* [Exercise details] Search the entries below for "changed". Report each line where it occurs.

[Structured diff data]
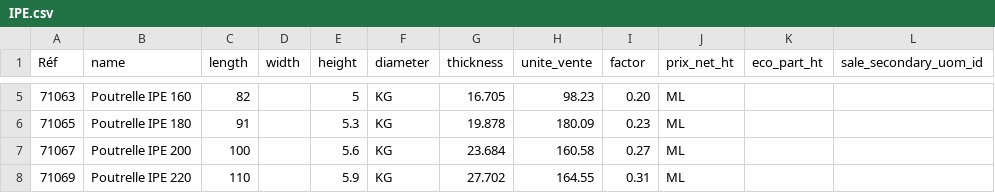
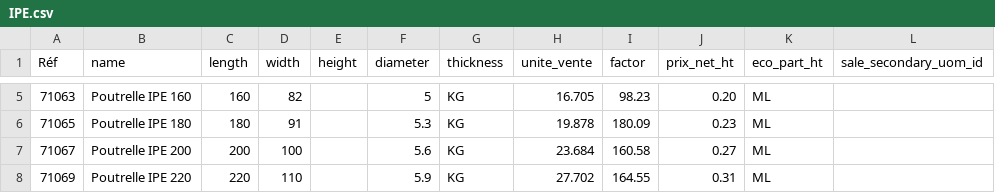
Before and after one commit to Metallerie/odoo18, a CSV file: csv/IPE.csv, drawn as a sheet; only a part is shown, gaps mark what is left out; the diff covers the shown part only.

```diff
--- a/csv/IPE.csv
+++ b/csv/IPE.csv
@@ -5,4 +5,4 @@
-"71063","Poutrelle IPE 160",82,,5,"KG",16.705,98.23,0.20,"ML"
-"71065","Poutrelle IPE 180",91,,5.3,"KG",19.878,180.09,0.23,"ML"
-"71067","Poutrelle IPE 200",100,,5.6,"KG",23.684,160.58,0.27,"ML"
-"71069","Poutrelle IPE 220",110,,5.9,"KG",27.702,164.55,0.31,"ML"
+"71063","Poutrelle IPE 160",160,82,,5,"KG",16.705,98.23,0.20,"ML"
+"71065","Poutrelle IPE 180",180,91,,5.3,"KG",19.878,180.09,0.23,"ML"
+"71067","Poutrelle IPE 200",200,100,,5.6,"KG",23.684,160.58,0.27,"ML"
+"71069","Poutrelle IPE 220",220,110,,5.9,"KG",27.702,164.55,0.31,"ML"
```
Also changed, not shown: 36 edited cells elsewhere in this file.
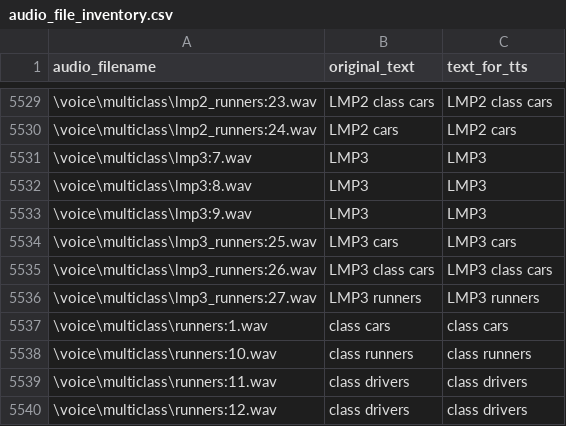
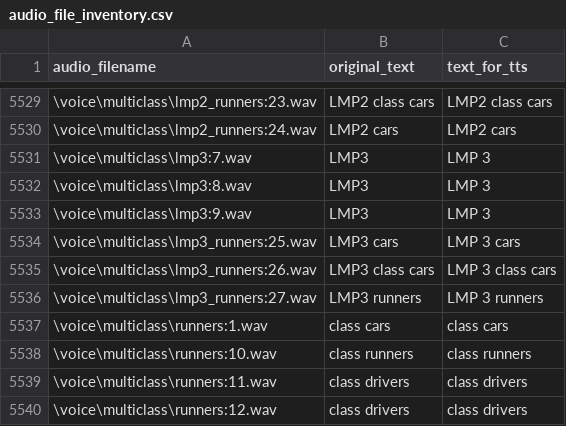
Before and after one commit to cktlco/crew-chief-autovoicepack, a CSV file: audio_file_inventory.csv, drawn as a sheet; only a part is shown, gaps mark what is left out.

```diff
--- a/audio_file_inventory.csv
+++ b/audio_file_inventory.csv
@@ -5530,8 +5530,8 @@ audio_filename,original_text,text_for_tts
 \voice\multiclass\lmp2_runners:24.wav,LMP2 cars,LMP2 cars
-\voice\multiclass\lmp3:7.wav,LMP3,LMP3
-\voice\multiclass\lmp3:8.wav,LMP3,LMP3
-\voice\multiclass\lmp3:9.wav,LMP3,LMP3
-\voice\multiclass\lmp3_runners:25.wav,LMP3 cars,LMP3 cars
-\voice\multiclass\lmp3_runners:26.wav,LMP3 class cars,LMP3 class cars
-\voice\multiclass\lmp3_runners:27.wav,LMP3 runners,LMP3 runners
+\voice\multiclass\lmp3:7.wav,LMP3,LMP 3
+\voice\multiclass\lmp3:8.wav,LMP3,LMP 3
+\voice\multiclass\lmp3:9.wav,LMP3,LMP 3
+\voice\multiclass\lmp3_runners:25.wav,LMP3 cars,LMP 3 cars
+\voice\multiclass\lmp3_runners:26.wav,LMP3 class cars,LMP 3 class cars
+\voice\multiclass\lmp3_runners:27.wav,LMP3 runners,LMP 3 runners
 \voice\multiclass\runners:1.wav,class cars,class cars
```
Also changed, not shown: 5 other files.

* [Finished exercise]
Also changed, not shown: 36 edited cells elsewhere in this file.
Also changed, not shown: 5 other files.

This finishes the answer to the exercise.